Hospital gowns could get a high-tech makeover to monitor medical patients and techie jerseys to test athletic performance, states a fresh research.
According to Cornell University fibre scientist Juan Hinestroza, the latest breakthrough in cotton fibre research reveals how everyday cotton can be turned into high-tech fabric.
The first step in the study was aimed at creating a conformal layer of gold nanoparticles over the rough topography of cotton, the next layers were either conductive or semiconductive coatings, and the final step was to build the devices.
"The layers were so thin that the flexibility of the cotton fibers was preserved," Newswise quoted Hinestroza, co-author of the study as saying.
Hinestroza said that the innovation represents a significant step forward because it lays the groundwork for creating even more complex devices, like cotton-based circuits, which would allow fabrics to sense body temperature, track heart rate and blood pressure and monitor the physical effort of high-performance athletes.
"Perhaps one day we can even build computers out of cotton fibers in a similar way as khipus - a recording device based on knots and used by the Inca empire in Peru," he added.

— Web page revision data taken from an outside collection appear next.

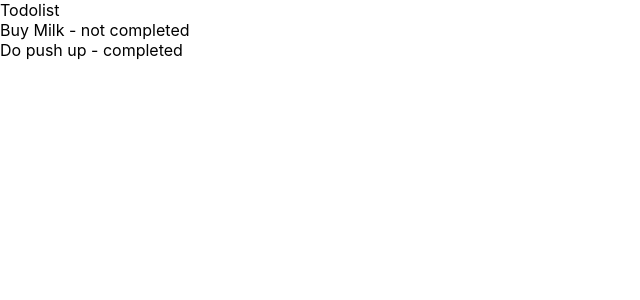
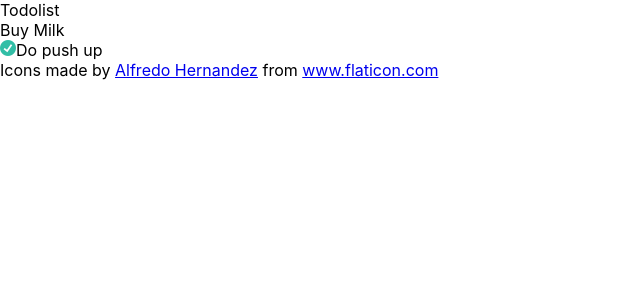
Before and after one commit to pelicularities/react-todolist, a React (Create React App) app: page / in a window 1280 px wide. Shown: the top 300 px of the page, without its empty margins (0-640 px from the left). Built offline with nearby package versions, Linux system fonts and the light colour scheme.

Commit message:
Create TodoItem component
- modify TodoList component to use TodoItem component
- add check.png image to public folder

```diff
--- /dev/null
+++ b/src/components/TodoItem.js
@@ -0,0 +1,18 @@
+import React from "react";
+
+const TodoItem = ({ name, isDone }) => (
+  <div>
+    <span>
+      {isDone && (
+        <img
+          height="16"
+          alt="done"
+          src={`${process.env.PUBLIC_URL}/check.png`}
+        />
+      )}
+    </span>
+    <span>{name}</span>
+  </div>
+);
+
+export default TodoItem;
--- a/src/components/Todolist.js
+++ b/src/components/Todolist.js
@@ -1,4 +1,5 @@
 import React, { Component } from "react";
+import TodoItem from "./TodoItem";
 
 class TodoList extends Component {
   constructor(props) {
@@ -14,8 +15,7 @@ class TodoList extends Component {
   displayTodos() {
     return this.state.todos.map((todo) => (
       <div>
-        <span>{todo.name}</span>
-        <span>{todo.isDone ? " - completed" : " - not completed"}</span>
+        <TodoItem name={todo.name} isDone={todo.isDone} />
       </div>
     ));
   }
@@ -25,6 +25,16 @@ class TodoList extends Component {
       <div>
         <div>Todolist</div>
         <div>{this.displayTodos()}</div>
+        <div>
+          Icons made by{" "}
+          <a href="https://www.alfredocreates.com" title="Alfredo Hernandez">
+            Alfredo Hernandez
+          </a>{" "}
+          from{" "}
+          <a href="https://www.flaticon.com/" title="Flaticon">
+            www.flaticon.com
+          </a>
+        </div>
       </div>
     );
   }
```
Also changed, not shown: public/check.png (added), 1 other file (tests, documents, lock files or other folders).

The study will be published in the December 2011 issue of the journal Organic Electronics.